Collection entries
########

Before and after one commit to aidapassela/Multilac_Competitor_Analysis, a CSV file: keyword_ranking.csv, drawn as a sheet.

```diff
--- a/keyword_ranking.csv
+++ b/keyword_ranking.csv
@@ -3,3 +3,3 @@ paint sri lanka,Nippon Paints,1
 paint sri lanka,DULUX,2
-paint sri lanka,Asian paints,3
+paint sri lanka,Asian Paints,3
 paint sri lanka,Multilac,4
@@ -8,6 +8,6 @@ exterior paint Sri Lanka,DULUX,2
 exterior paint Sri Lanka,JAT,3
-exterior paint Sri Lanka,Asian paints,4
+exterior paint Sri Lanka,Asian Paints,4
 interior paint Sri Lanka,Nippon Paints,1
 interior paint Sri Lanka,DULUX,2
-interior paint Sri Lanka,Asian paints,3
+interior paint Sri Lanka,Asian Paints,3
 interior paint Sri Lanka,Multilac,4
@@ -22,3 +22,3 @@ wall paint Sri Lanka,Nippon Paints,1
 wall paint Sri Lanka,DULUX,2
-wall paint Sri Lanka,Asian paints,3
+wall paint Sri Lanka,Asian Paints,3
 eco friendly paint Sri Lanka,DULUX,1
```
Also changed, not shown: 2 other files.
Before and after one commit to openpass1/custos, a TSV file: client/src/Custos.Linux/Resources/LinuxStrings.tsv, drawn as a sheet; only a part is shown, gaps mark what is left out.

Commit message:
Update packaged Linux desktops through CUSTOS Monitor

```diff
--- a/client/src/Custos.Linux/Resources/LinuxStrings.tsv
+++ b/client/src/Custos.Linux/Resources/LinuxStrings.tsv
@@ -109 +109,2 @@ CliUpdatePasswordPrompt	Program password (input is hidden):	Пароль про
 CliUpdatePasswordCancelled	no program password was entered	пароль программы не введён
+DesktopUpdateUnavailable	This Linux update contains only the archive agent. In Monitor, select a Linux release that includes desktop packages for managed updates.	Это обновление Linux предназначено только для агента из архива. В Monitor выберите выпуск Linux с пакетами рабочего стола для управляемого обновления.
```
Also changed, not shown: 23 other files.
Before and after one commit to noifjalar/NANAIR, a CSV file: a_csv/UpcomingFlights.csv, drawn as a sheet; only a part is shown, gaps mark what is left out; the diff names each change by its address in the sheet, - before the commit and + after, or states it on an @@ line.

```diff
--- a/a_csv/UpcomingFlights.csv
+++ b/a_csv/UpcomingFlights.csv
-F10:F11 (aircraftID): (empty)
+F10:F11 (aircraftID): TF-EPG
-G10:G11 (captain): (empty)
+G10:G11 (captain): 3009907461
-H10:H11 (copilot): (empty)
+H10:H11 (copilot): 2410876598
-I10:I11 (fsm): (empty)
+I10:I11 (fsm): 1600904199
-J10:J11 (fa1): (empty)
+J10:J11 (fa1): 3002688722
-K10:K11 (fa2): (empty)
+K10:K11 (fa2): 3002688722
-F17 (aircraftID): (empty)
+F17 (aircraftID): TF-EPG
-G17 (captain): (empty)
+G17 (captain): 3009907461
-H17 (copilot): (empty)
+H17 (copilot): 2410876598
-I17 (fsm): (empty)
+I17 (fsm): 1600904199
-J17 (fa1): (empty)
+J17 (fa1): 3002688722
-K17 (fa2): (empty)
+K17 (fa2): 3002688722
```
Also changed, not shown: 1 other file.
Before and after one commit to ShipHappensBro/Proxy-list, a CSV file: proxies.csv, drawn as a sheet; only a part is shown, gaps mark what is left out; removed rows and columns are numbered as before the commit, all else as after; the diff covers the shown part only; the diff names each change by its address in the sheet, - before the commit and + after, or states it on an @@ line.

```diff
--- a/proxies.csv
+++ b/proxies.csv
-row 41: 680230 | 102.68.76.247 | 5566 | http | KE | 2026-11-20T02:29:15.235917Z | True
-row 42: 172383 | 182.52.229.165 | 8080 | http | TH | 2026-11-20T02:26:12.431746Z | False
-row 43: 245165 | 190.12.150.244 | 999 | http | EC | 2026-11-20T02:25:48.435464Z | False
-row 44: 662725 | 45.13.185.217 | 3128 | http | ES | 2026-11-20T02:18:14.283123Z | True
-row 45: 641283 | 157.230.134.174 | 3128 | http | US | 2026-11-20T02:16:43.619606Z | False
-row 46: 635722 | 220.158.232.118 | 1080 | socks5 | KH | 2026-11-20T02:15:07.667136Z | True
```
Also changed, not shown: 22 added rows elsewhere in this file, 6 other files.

########

▶ **WHAT IS EXPECTED**
Would you output every entry exactly as it was written?

▶ **RESPONSE TO THIS TASK**
Before and after one commit to aidapassela/Multilac_Competitor_Analysis, a CSV file: keyword_ranking.csv, drawn as a sheet.

```diff
--- a/keyword_ranking.csv
+++ b/keyword_ranking.csv
@@ -3,3 +3,3 @@ paint sri lanka,Nippon Paints,1
 paint sri lanka,DULUX,2
-paint sri lanka,Asian paints,3
+paint sri lanka,Asian Paints,3
 paint sri lanka,Multilac,4
@@ -8,6 +8,6 @@ exterior paint Sri Lanka,DULUX,2
 exterior paint Sri Lanka,JAT,3
-exterior paint Sri Lanka,Asian paints,4
+exterior paint Sri Lanka,Asian Paints,4
 interior paint Sri Lanka,Nippon Paints,1
 interior paint Sri Lanka,DULUX,2
-interior paint Sri Lanka,Asian paints,3
+interior paint Sri Lanka,Asian Paints,3
 interior paint Sri Lanka,Multilac,4
@@ -22,3 +22,3 @@ wall paint Sri Lanka,Nippon Paints,1
 wall paint Sri Lanka,DULUX,2
-wall paint Sri Lanka,Asian paints,3
+wall paint Sri Lanka,Asian Paints,3
 eco friendly paint Sri Lanka,DULUX,1
```
Also changed, not shown: 2 other files.
Before and after one commit to openpass1/custos, a TSV file: client/src/Custos.Linux/Resources/LinuxStrings.tsv, drawn as a sheet; only a part is shown, gaps mark what is left out.

Commit message:
Update packaged Linux desktops through CUSTOS Monitor

```diff
--- a/client/src/Custos.Linux/Resources/LinuxStrings.tsv
+++ b/client/src/Custos.Linux/Resources/LinuxStrings.tsv
@@ -109 +109,2 @@ CliUpdatePasswordPrompt	Program password (input is hidden):	Пароль про
 CliUpdatePasswordCancelled	no program password was entered	пароль программы не введён
+DesktopUpdateUnavailable	This Linux update contains only the archive agent. In Monitor, select a Linux release that includes desktop packages for managed updates.	Это обновление Linux предназначено только для агента из архива. В Monitor выберите выпуск Linux с пакетами рабочего стола для управляемого обновления.
```
Also changed, not shown: 23 other files.
Before and after one commit to noifjalar/NANAIR, a CSV file: a_csv/UpcomingFlights.csv, drawn as a sheet; only a part is shown, gaps mark what is left out; the diff names each change by its address in the sheet, - before the commit and + after, or states it on an @@ line.

```diff
--- a/a_csv/UpcomingFlights.csv
+++ b/a_csv/UpcomingFlights.csv
-F10:F11 (aircraftID): (empty)
+F10:F11 (aircraftID): TF-EPG
-G10:G11 (captain): (empty)
+G10:G11 (captain): 3009907461
-H10:H11 (copilot): (empty)
+H10:H11 (copilot): 2410876598
-I10:I11 (fsm): (empty)
+I10:I11 (fsm): 1600904199
-J10:J11 (fa1): (empty)
+J10:J11 (fa1): 3002688722
-K10:K11 (fa2): (empty)
+K10:K11 (fa2): 3002688722
-F17 (aircraftID): (empty)
+F17 (aircraftID): TF-EPG
-G17 (captain): (empty)
+G17 (captain): 3009907461
-H17 (copilot): (empty)
+H17 (copilot): 2410876598
-I17 (fsm): (empty)
+I17 (fsm): 1600904199
-J17 (fa1): (empty)
+J17 (fa1): 3002688722
-K17 (fa2): (empty)
+K17 (fa2): 3002688722
```
Also changed, not shown: 1 other file.
Before and after one commit to ShipHappensBro/Proxy-list, a CSV file: proxies.csv, drawn as a sheet; only a part is shown, gaps mark what is left out; removed rows and columns are numbered as before the commit, all else as after; the diff covers the shown part only; the diff names each change by its address in the sheet, - before the commit and + after, or states it on an @@ line.

```diff
--- a/proxies.csv
+++ b/proxies.csv
-row 41: 680230 | 102.68.76.247 | 5566 | http | KE | 2026-11-20T02:29:15.235917Z | True
-row 42: 172383 | 182.52.229.165 | 8080 | http | TH | 2026-11-20T02:26:12.431746Z | False
-row 43: 245165 | 190.12.150.244 | 999 | http | EC | 2026-11-20T02:25:48.435464Z | False
-row 44: 662725 | 45.13.185.217 | 3128 | http | ES | 2026-11-20T02:18:14.283123Z | True
-row 45: 641283 | 157.230.134.174 | 3128 | http | US | 2026-11-20T02:16:43.619606Z | False
-row 46: 635722 | 220.158.232.118 | 1080 | socks5 | KH | 2026-11-20T02:15:07.667136Z | True
```
Also changed, not shown: 22 added rows elsewhere in this file, 6 other files.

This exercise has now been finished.